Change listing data
Content starts
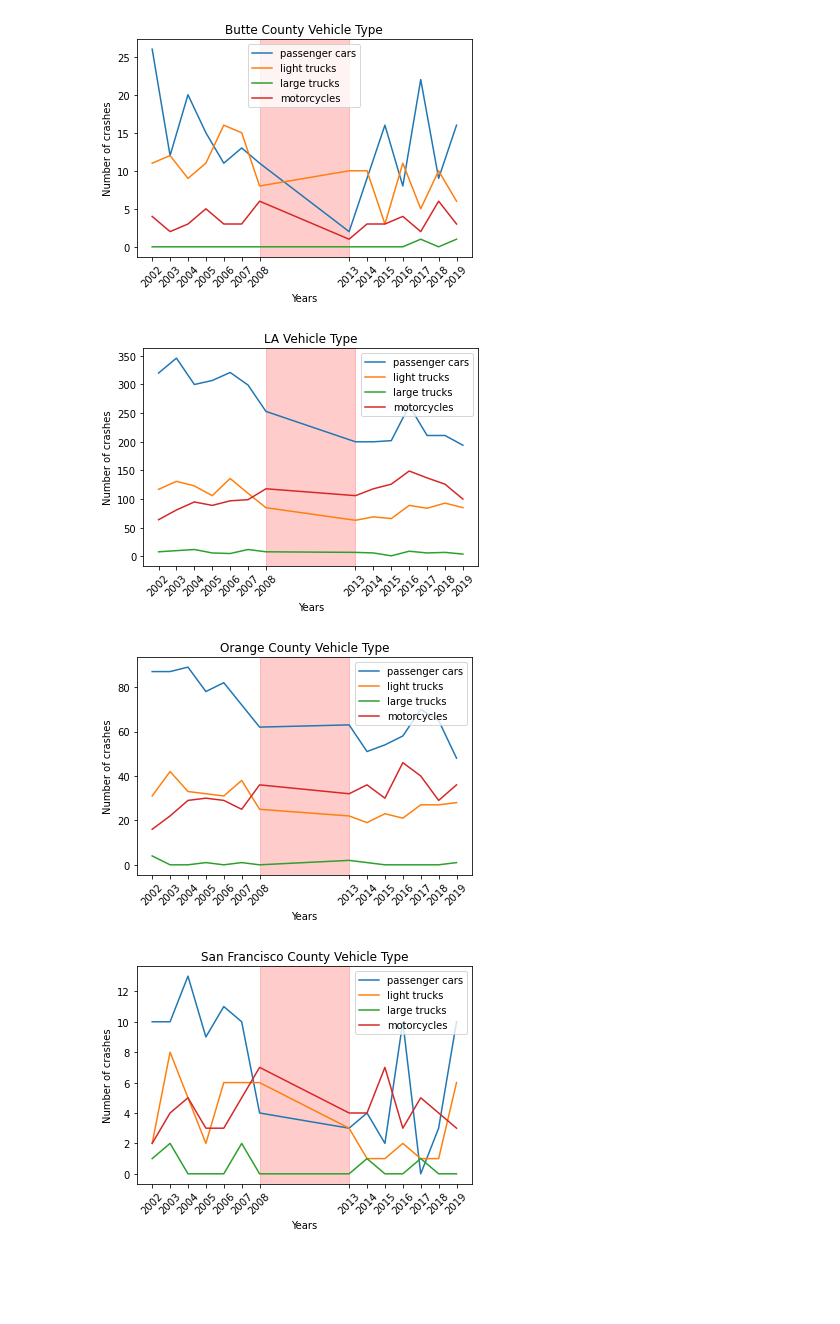
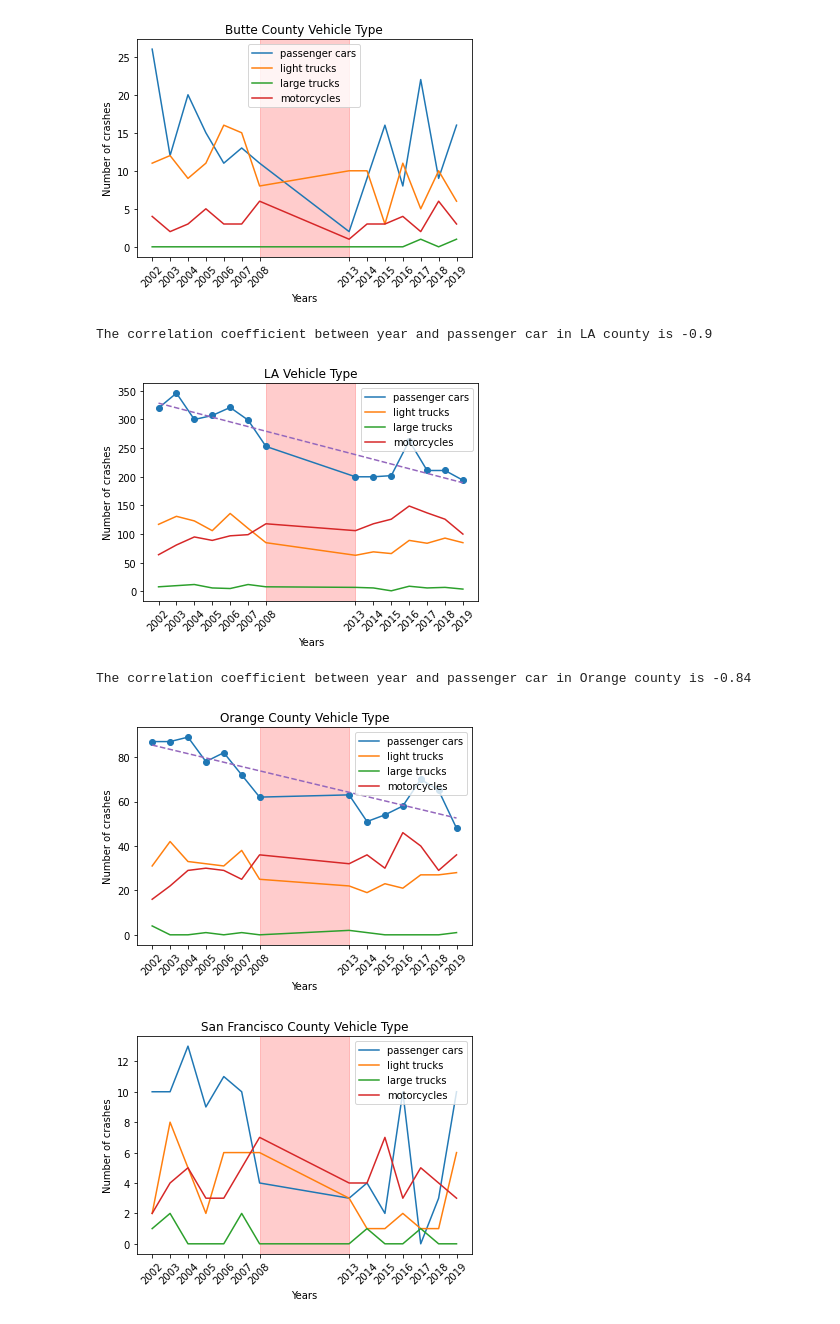
Before and after one commit to cxnoii/Project-1, a Jupyter notebook: Vehicle_Type.ipynb, the cells around one changed output. Cells and saved outputs as stored; diff of their text form; code cells hidden in the pictures; blank space fills up the shorter version.

Commit message:
vehicle_type

```diff
--- a/Vehicle_Type.ipynb
+++ b/Vehicle_Type.ipynb
@@ -48,21 +83,32 @@ plt.show()
 # %%
 # Plot the world average as a line chart
 p_LA = plt.plot(Vehivle_type_LA["Year"], Vehivle_type_LA["passenger cars"], label="passenger cars")
 light_LA = plt.plot(Vehivle_type_LA["Year"], Vehivle_type_LA["light trucks"], label="light trucks")
 large_LA = plt.plot(Vehivle_type_LA["Year"], Vehivle_type_LA["large trucks"], label="large trucks")
 m_LA = plt.plot(Vehivle_type_LA["Year"], Vehivle_type_LA["motocycles"], label="motorcycles")
 
 
 plt.xlabel("Years")
 plt.ylabel("Number of crashes")
 plt.legend(loc="best")
 
 plt.xticks(Vehivle_type_LA["Year"],rotation = 45)
 
 plt.axvspan(2008, 2013, color='red', alpha=0.2)
 plt.title("LA Vehicle Type")
 # Print our chart to the screen
-plt.savefig("Vehicle Type Plot/Vehicle Type LA.png")
+
+d_slope, d_int, d_r, d_p, d_std_err = stats.linregress(Vehivle_type_LA["Year"], Vehivle_type_LA["passenger cars"])
+d_fit = d_slope * Vehivle_type_LA["Year"] + d_int
+line_eq = "y = " + str(round(d_slope,2)) + "x + " + str(round(d_int,2))
+plt.scatter(Vehivle_type_LA["Year"],Vehivle_type_LA["passenger cars"])
+plt.plot(Vehivle_type_LA["Year"],d_fit,"--")
+a = Vehivle_type_LA["Year"]
+b = Vehivle_type_LA["passenger cars"]
+#print(f"The r-squared is: {d_r**2}")
+print(f"The correlation coefficient between year and passenger car in LA county is {round(st.pearsonr(a,b)[0],2)}")
+plt.savefig("Vehicle Type LA.png")
 plt.show()
 # %% [output]
+The correlation coefficient between year and passenger car in LA county is -0.9
-[figure, old version]
+[figure, new version]
@@ -82,11 +135,24 @@ plt.legend(loc="best")
 plt.xticks(Vehivle_type_Orange["Year"],rotation = 45)
 plt.title("Orange County Vehicle Type")
 plt.axvspan(2008, 2013, color='red', alpha=0.2)
-plt.savefig("Vehicle Type Plot/Vehicle Type Orange.png")
+d_slope, d_int, d_r, d_p, d_std_err = stats.linregress(Vehivle_type_Orange["Year"], Vehivle_type_Orange["passenger cars"])
+d_fit = d_slope * Vehivle_type_Orange["Year"] + d_int
+line_eq = "y = " + str(round(d_slope,2)) + "x + " + str(round(d_int,2))
+plt.scatter(Vehivle_type_Orange["Year"],Vehivle_type_Orange["passenger cars"])
+plt.plot(Vehivle_type_Orange["Year"],d_fit,"--")
+
+
+a = Vehivle_type_Orange["Year"]
+b = Vehivle_type_Orange["passenger cars"]
+#print(f"The r-squared is: {d_r**2}")
+print(f"The correlation coefficient between year and passenger car in Orange county is {round(st.pearsonr(a,b)[0],2)}")
+
+plt.savefig("Vehicle Type Orange.png")
 # Print our chart to the screen
 plt.show()
 # %% [output]
+The correlation coefficient between year and passenger car in Orange county is -0.84
-[figure, old version]
+[figure, new version]
 # %%
 p_SF = plt.plot(Vehivle_type_SF["Year"], Vehivle_type_SF["passenger cars"], label="passenger cars")
 light_SF = plt.plot(Vehivle_type_SF["Year"], Vehivle_type_SF["light trucks"], label="light trucks")
```
Also changed, not shown: parts of 13 cells of this notebook, 3 other files.
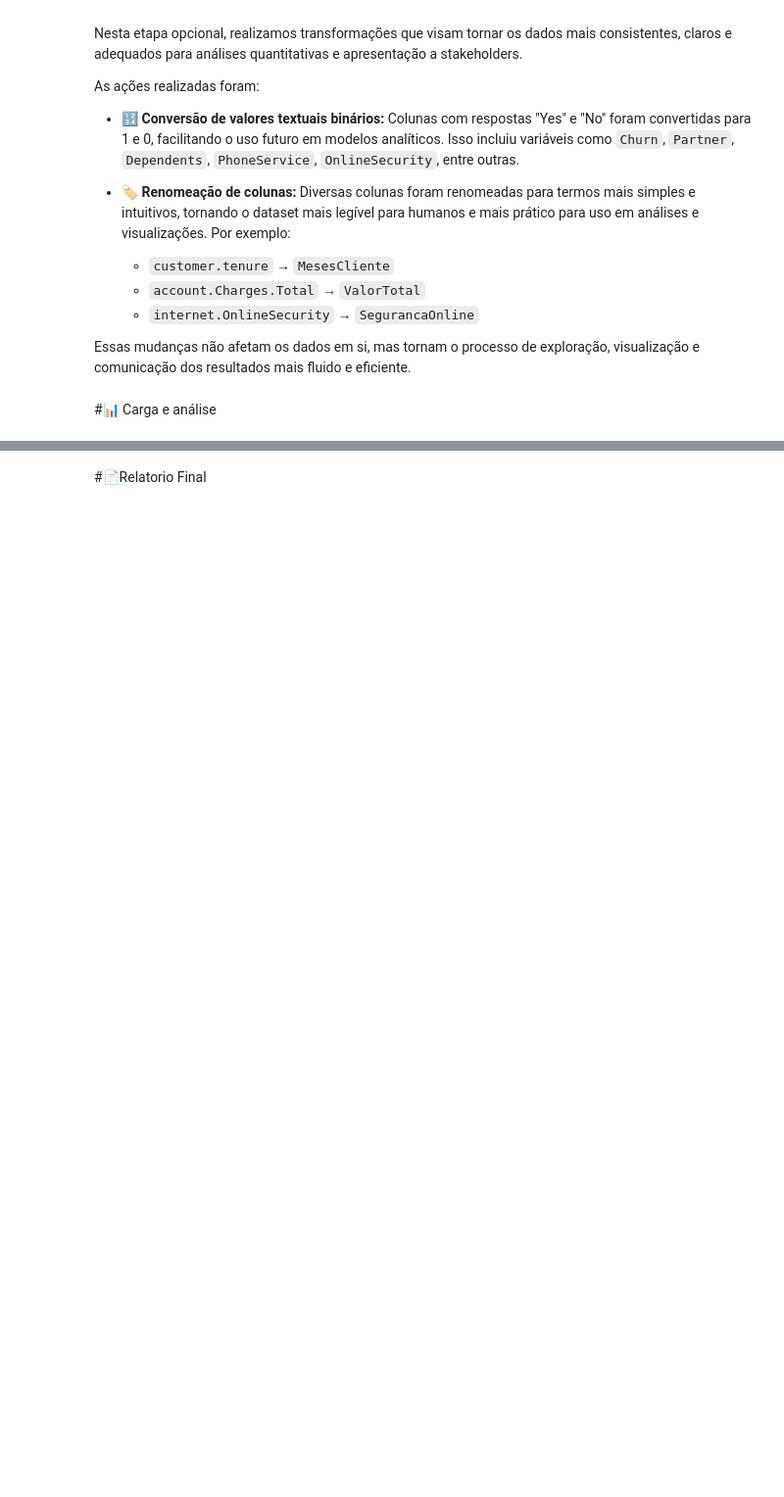
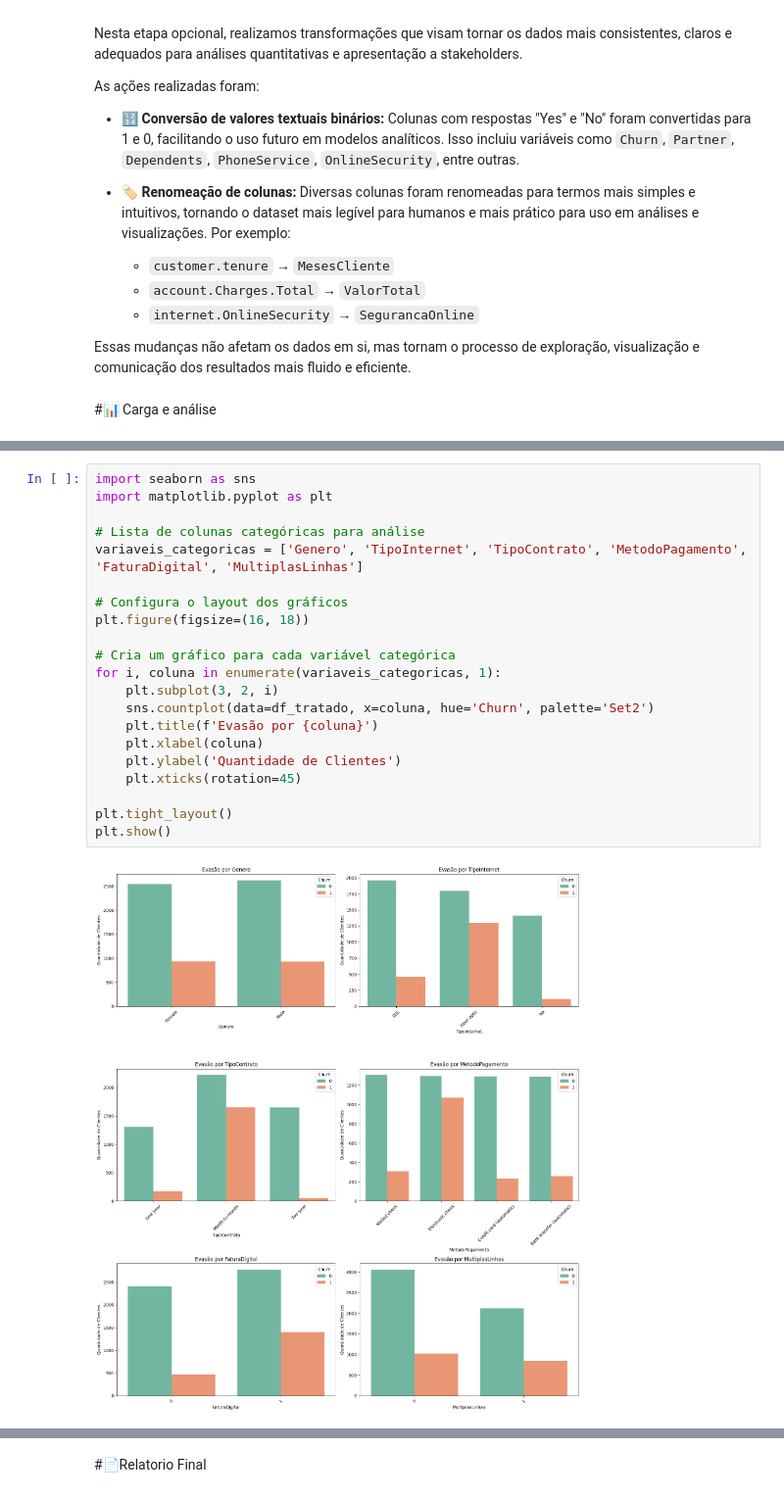
Before and after one commit to jorge218230/ChallengeAluraTelecomX, a Jupyter notebook: TelecomX_BR.ipynb, the cells around one changed output, grey strips where cells are left out. Shown at 98% size. Drawn from its saved outputs; the diff is of its cells as text; blank space fills up the shorter version.

Commit message:
Criado usando o Colab. Carga e Análise (L - Load & Analysis).

```diff
--- a/TelecomX_BR.ipynb
+++ b/TelecomX_BR.ipynb
@@ -366,0 +455,23 @@ Essas mudanças não afetam os dados em si, mas tornam o processo de exploraçã
+# %%
+import seaborn as sns
+import matplotlib.pyplot as plt
+
+# Lista de colunas categóricas para análise
+variaveis_categoricas = ['Genero', 'TipoInternet', 'TipoContrato', 'MetodoPagamento', 'FaturaDigital', 'MultiplasLinhas']
+
+# Configura o layout dos gráficos
+plt.figure(figsize=(16, 18))
+
+# Cria um gráfico para cada variável categórica
+for i, coluna in enumerate(variaveis_categoricas, 1):
+    plt.subplot(3, 2, i)
+    sns.countplot(data=df_tratado, x=coluna, hue='Churn', palette='Set2')
+    plt.title(f'Evasão por {coluna}')
+    plt.xlabel(coluna)
+    plt.ylabel('Quantidade de Clientes')
+    plt.xticks(rotation=45)
+
+plt.tight_layout()
+plt.show()
+# %% [output]
+[figure, added]
```
Also changed, not shown: parts of 9 cells of this notebook.
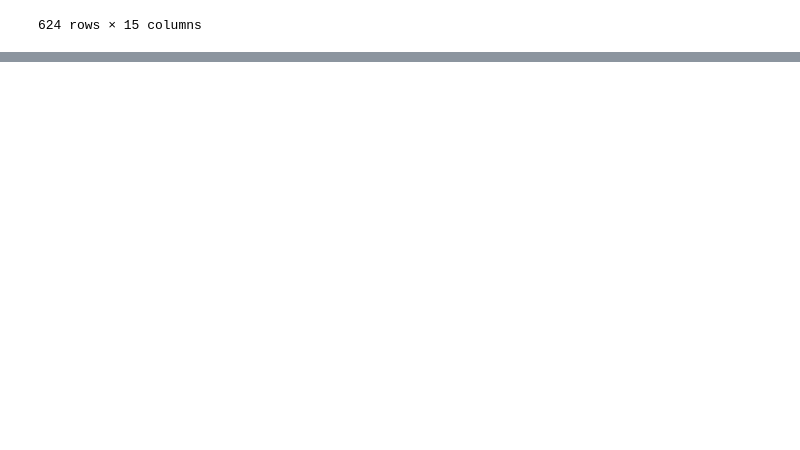
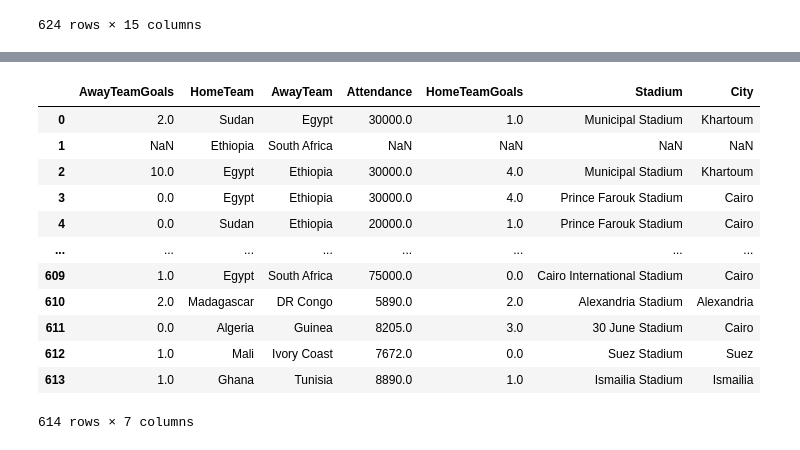
Before and after one commit to Ssaava/recess2, a Jupyter notebook: lecture9/ssenteza_emmanuel_afternoon_dataframes.ipynb, the cells around one changed output, grey strips where cells are left out. Cells and saved outputs as stored; diff of their text form; code cells hidden in the pictures; blank space fills up the shorter version.

```diff
--- a/lecture9/ssenteza_emmanuel_afternoon_dataframes.ipynb
+++ b/lecture9/ssenteza_emmanuel_afternoon_dataframes.ipynb
@@ -222,0 +308,19 @@ dataSet
+# %%
+# 19. Changing the order of DataFrame columns:
+column_order = ['AwayTeamGoals', 'HomeTeam', 'AwayTeam', 'Attendance',  'HomeTeamGoals',  'Stadium', 'City',]
+dataSet = dataSet[column_order]
+dataSet
+# %% [output]
+|  | AwayTeamGoals | HomeTeam | AwayTeam | Attendance | HomeTeamGoals | Stadium | City |
+| 0 | 2.0 | Sudan | Egypt | 30000.0 | 1.0 | Municipal Stadium | Khartoum |
+| 1 | NaN | Ethiopia | South Africa | NaN | NaN | NaN | NaN |
+| 2 | 10.0 | Egypt | Ethiopia | 30000.0 | 4.0 | Municipal Stadium | Khartoum |
+| 3 | 0.0 | Egypt | Ethiopia | 30000.0 | 4.0 | Prince Farouk Stadium | Cairo |
+| 4 | 0.0 | Sudan | Ethiopia | 20000.0 | 1.0 | Prince Farouk Stadium | Cairo |
+| ... | ... | ... | ... | ... | ... | ... | ... |
+| 609 | 1.0 | Egypt | South Africa | 75000.0 | 0.0 | Cairo International Stadium | Cairo |
+| 610 | 2.0 | Madagascar | DR Congo | 5890.0 | 2.0 | Alexandria Stadium | Alexandria |
+| 611 | 0.0 | Algeria | Guinea | 8205.0 | 3.0 | 30 June Stadium | Cairo |
+| 612 | 1.0 | Mali | Ivory Coast | 7672.0 | 0.0 | Suez Stadium | Suez |
+| 613 | 1.0 | Ghana | Tunisia | 8890.0 | 1.0 | Ismailia Stadium | Ismailia |
+614 rows × 7 columns
```
Also changed, not shown: parts of 6 cells of this notebook, 7 other files.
Content ends
→ What needs to be done:
Reproduce the lines above letter for letter. The pictures stay behind.

→ Output for this task:
Before and after one commit to cxnoii/Project-1, a Jupyter notebook: Vehicle_Type.ipynb, the cells around one changed output. Cells and saved outputs as stored; diff of their text form; code cells hidden in the pictures; blank space fills up the shorter version.

Commit message:
vehicle_type

```diff
--- a/Vehicle_Type.ipynb
+++ b/Vehicle_Type.ipynb
@@ -48,21 +83,32 @@ plt.show()
 # %%
 # Plot the world average as a line chart
 p_LA = plt.plot(Vehivle_type_LA["Year"], Vehivle_type_LA["passenger cars"], label="passenger cars")
 light_LA = plt.plot(Vehivle_type_LA["Year"], Vehivle_type_LA["light trucks"], label="light trucks")
 large_LA = plt.plot(Vehivle_type_LA["Year"], Vehivle_type_LA["large trucks"], label="large trucks")
 m_LA = plt.plot(Vehivle_type_LA["Year"], Vehivle_type_LA["motocycles"], label="motorcycles")
 
 
 plt.xlabel("Years")
 plt.ylabel("Number of crashes")
 plt.legend(loc="best")
 
 plt.xticks(Vehivle_type_LA["Year"],rotation = 45)
 
 plt.axvspan(2008, 2013, color='red', alpha=0.2)
 plt.title("LA Vehicle Type")
 # Print our chart to the screen
-plt.savefig("Vehicle Type Plot/Vehicle Type LA.png")
+
+d_slope, d_int, d_r, d_p, d_std_err = stats.linregress(Vehivle_type_LA["Year"], Vehivle_type_LA["passenger cars"])
+d_fit = d_slope * Vehivle_type_LA["Year"] + d_int
+line_eq = "y = " + str(round(d_slope,2)) + "x + " + str(round(d_int,2))
+plt.scatter(Vehivle_type_LA["Year"],Vehivle_type_LA["passenger cars"])
+plt.plot(Vehivle_type_LA["Year"],d_fit,"--")
+a = Vehivle_type_LA["Year"]
+b = Vehivle_type_LA["passenger cars"]
+#print(f"The r-squared is: {d_r**2}")
+print(f"The correlation coefficient between year and passenger car in LA county is {round(st.pearsonr(a,b)[0],2)}")
+plt.savefig("Vehicle Type LA.png")
 plt.show()
 # %% [output]
+The correlation coefficient between year and passenger car in LA county is -0.9
-[figure, old version]
+[figure, new version]
@@ -82,11 +135,24 @@ plt.legend(loc="best")
 plt.xticks(Vehivle_type_Orange["Year"],rotation = 45)
 plt.title("Orange County Vehicle Type")
 plt.axvspan(2008, 2013, color='red', alpha=0.2)
-plt.savefig("Vehicle Type Plot/Vehicle Type Orange.png")
+d_slope, d_int, d_r, d_p, d_std_err = stats.linregress(Vehivle_type_Orange["Year"], Vehivle_type_Orange["passenger cars"])
+d_fit = d_slope * Vehivle_type_Orange["Year"] + d_int
+line_eq = "y = " + str(round(d_slope,2)) + "x + " + str(round(d_int,2))
+plt.scatter(Vehivle_type_Orange["Year"],Vehivle_type_Orange["passenger cars"])
+plt.plot(Vehivle_type_Orange["Year"],d_fit,"--")
+
+
+a = Vehivle_type_Orange["Year"]
+b = Vehivle_type_Orange["passenger cars"]
+#print(f"The r-squared is: {d_r**2}")
+print(f"The correlation coefficient between year and passenger car in Orange county is {round(st.pearsonr(a,b)[0],2)}")
+
+plt.savefig("Vehicle Type Orange.png")
 # Print our chart to the screen
 plt.show()
 # %% [output]
+The correlation coefficient between year and passenger car in Orange county is -0.84
-[figure, old version]
+[figure, new version]
 # %%
 p_SF = plt.plot(Vehivle_type_SF["Year"], Vehivle_type_SF["passenger cars"], label="passenger cars")
 light_SF = plt.plot(Vehivle_type_SF["Year"], Vehivle_type_SF["light trucks"], label="light trucks")
```
Also changed, not shown: parts of 13 cells of this notebook, 3 other files.
Before and after one commit to jorge218230/ChallengeAluraTelecomX, a Jupyter notebook: TelecomX_BR.ipynb, the cells around one changed output, grey strips where cells are left out. Shown at 98% size. Drawn from its saved outputs; the diff is of its cells as text; blank space fills up the shorter version.

Commit message:
Criado usando o Colab. Carga e Análise (L - Load & Analysis).

```diff
--- a/TelecomX_BR.ipynb
+++ b/TelecomX_BR.ipynb
@@ -366,0 +455,23 @@ Essas mudanças não afetam os dados em si, mas tornam o processo de exploraçã
+# %%
+import seaborn as sns
+import matplotlib.pyplot as plt
+
+# Lista de colunas categóricas para análise
+variaveis_categoricas = ['Genero', 'TipoInternet', 'TipoContrato', 'MetodoPagamento', 'FaturaDigital', 'MultiplasLinhas']
+
+# Configura o layout dos gráficos
+plt.figure(figsize=(16, 18))
+
+# Cria um gráfico para cada variável categórica
+for i, coluna in enumerate(variaveis_categoricas, 1):
+    plt.subplot(3, 2, i)
+    sns.countplot(data=df_tratado, x=coluna, hue='Churn', palette='Set2')
+    plt.title(f'Evasão por {coluna}')
+    plt.xlabel(coluna)
+    plt.ylabel('Quantidade de Clientes')
+    plt.xticks(rotation=45)
+
+plt.tight_layout()
+plt.show()
+# %% [output]
+[figure, added]
```
Also changed, not shown: parts of 9 cells of this notebook.
Before and after one commit to Ssaava/recess2, a Jupyter notebook: lecture9/ssenteza_emmanuel_afternoon_dataframes.ipynb, the cells around one changed output, grey strips where cells are left out. Cells and saved outputs as stored; diff of their text form; code cells hidden in the pictures; blank space fills up the shorter version.

```diff
--- a/lecture9/ssenteza_emmanuel_afternoon_dataframes.ipynb
+++ b/lecture9/ssenteza_emmanuel_afternoon_dataframes.ipynb
@@ -222,0 +308,19 @@ dataSet
+# %%
+# 19. Changing the order of DataFrame columns:
+column_order = ['AwayTeamGoals', 'HomeTeam', 'AwayTeam', 'Attendance',  'HomeTeamGoals',  'Stadium', 'City',]
+dataSet = dataSet[column_order]
+dataSet
+# %% [output]
+|  | AwayTeamGoals | HomeTeam | AwayTeam | Attendance | HomeTeamGoals | Stadium | City |
+| 0 | 2.0 | Sudan | Egypt | 30000.0 | 1.0 | Municipal Stadium | Khartoum |
+| 1 | NaN | Ethiopia | South Africa | NaN | NaN | NaN | NaN |
+| 2 | 10.0 | Egypt | Ethiopia | 30000.0 | 4.0 | Municipal Stadium | Khartoum |
+| 3 | 0.0 | Egypt | Ethiopia | 30000.0 | 4.0 | Prince Farouk Stadium | Cairo |
+| 4 | 0.0 | Sudan | Ethiopia | 20000.0 | 1.0 | Prince Farouk Stadium | Cairo |
+| ... | ... | ... | ... | ... | ... | ... | ... |
+| 609 | 1.0 | Egypt | South Africa | 75000.0 | 0.0 | Cairo International Stadium | Cairo |
+| 610 | 2.0 | Madagascar | DR Congo | 5890.0 | 2.0 | Alexandria Stadium | Alexandria |
+| 611 | 0.0 | Algeria | Guinea | 8205.0 | 3.0 | 30 June Stadium | Cairo |
+| 612 | 1.0 | Mali | Ivory Coast | 7672.0 | 0.0 | Suez Stadium | Suez |
+| 613 | 1.0 | Ghana | Tunisia | 8890.0 | 1.0 | Ismailia Stadium | Ismailia |
+614 rows × 7 columns
```
Also changed, not shown: parts of 6 cells of this notebook, 7 other files.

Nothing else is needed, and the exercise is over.